Frank Catroppa Retiring From MLK Historic Site Directorship
During his tenure, Catroppa has nearly doubled annual attendance, in part by bringing in provocative exhibits such as the current one: "Of Ballots Uncast: The African-American Struggle for the Right to Vote." Catroppa also guided the ongoing $4.2 million renovation of Ebenezer Baptist Church, where King was pastor; commissioned a transportation feasibility study for Atlanta tourist attractions; launched the International Civil Rights Walk of Fame at the site and forged a strong relationship with the city's civil rights community.
"I think Frank is an unsung hero of our community," said A.J. Robinson, president of Central Atlanta Progress, which awarded Catroppa its 2005 Community Leadership Award. "He is really a treasure in terms of what he has done for us and the whole community in preserving that whole part of Atlanta's history."
Catroppa's retirement comes just when the Park Service is negotiating to buy the Martin Luther King Jr. Center for Nonviolent Social Change from the King family, which would expand the government's presence. But he seems content with his decision to leave the Park Service after 32 years, 25 of them in the agency's Southeast Regional Office in Atlanta.
comments powered by Disqus
- Fire, Football and the Story of a Renowned Photograph
- Proposed law would be first in nation to ban ‘Redskins’ school mascot
- Scholars Discover 150-Year-Old Letters Written by Mark Twain
- Duke will allow student who hung a noose on a tree to return
- Ellis Island expands its story of US immigration history
- Scholar of Urban Riots: Expect More Unrest
- Historian says Indian mascots remain popular even at schools that dropped them
- A column by Johns Hopkins historian N. D. B. Connolly causes a firestorm on the website of New York Times
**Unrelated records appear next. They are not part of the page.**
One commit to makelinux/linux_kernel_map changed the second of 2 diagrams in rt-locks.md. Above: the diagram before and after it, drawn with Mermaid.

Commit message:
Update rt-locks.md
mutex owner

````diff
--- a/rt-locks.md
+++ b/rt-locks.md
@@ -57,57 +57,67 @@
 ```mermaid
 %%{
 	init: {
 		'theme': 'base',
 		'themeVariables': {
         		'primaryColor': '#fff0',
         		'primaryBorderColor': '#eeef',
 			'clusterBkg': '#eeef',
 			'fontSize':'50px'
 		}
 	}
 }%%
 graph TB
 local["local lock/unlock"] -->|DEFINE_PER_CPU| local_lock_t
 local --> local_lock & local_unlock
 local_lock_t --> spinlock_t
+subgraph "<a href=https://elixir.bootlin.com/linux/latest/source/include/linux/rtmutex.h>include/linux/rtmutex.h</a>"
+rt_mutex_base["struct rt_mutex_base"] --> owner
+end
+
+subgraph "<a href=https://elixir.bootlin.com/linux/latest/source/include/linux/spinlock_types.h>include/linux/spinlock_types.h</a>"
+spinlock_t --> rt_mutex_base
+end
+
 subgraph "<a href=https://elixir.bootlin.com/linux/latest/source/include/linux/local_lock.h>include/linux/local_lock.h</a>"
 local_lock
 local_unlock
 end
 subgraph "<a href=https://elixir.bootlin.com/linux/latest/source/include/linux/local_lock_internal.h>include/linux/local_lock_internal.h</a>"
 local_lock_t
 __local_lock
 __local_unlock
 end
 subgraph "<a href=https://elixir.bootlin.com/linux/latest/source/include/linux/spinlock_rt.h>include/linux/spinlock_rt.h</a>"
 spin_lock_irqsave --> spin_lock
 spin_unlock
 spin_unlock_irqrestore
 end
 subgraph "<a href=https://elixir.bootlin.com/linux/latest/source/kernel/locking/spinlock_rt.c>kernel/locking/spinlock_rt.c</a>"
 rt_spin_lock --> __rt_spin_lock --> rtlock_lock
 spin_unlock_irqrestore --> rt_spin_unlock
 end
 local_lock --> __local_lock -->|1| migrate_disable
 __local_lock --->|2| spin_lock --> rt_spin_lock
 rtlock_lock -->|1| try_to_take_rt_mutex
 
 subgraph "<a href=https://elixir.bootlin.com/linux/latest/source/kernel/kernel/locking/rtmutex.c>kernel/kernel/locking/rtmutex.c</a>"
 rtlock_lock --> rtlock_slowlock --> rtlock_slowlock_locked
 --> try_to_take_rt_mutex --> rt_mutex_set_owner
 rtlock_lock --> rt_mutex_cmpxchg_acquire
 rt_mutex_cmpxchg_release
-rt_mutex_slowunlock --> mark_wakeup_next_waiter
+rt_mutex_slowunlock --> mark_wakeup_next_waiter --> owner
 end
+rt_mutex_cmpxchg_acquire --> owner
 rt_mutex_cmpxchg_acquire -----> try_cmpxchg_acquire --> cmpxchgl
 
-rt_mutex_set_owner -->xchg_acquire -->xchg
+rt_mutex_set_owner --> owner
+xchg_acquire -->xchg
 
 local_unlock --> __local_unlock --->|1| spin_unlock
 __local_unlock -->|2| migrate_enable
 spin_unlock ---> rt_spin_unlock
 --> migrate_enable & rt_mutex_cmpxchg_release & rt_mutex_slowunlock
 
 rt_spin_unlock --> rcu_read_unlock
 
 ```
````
- Garry Wills says the Pope is scaring the dickens out of rich people
- Tufts Prof: Obama Needs to Invite Jesse Jackson to White House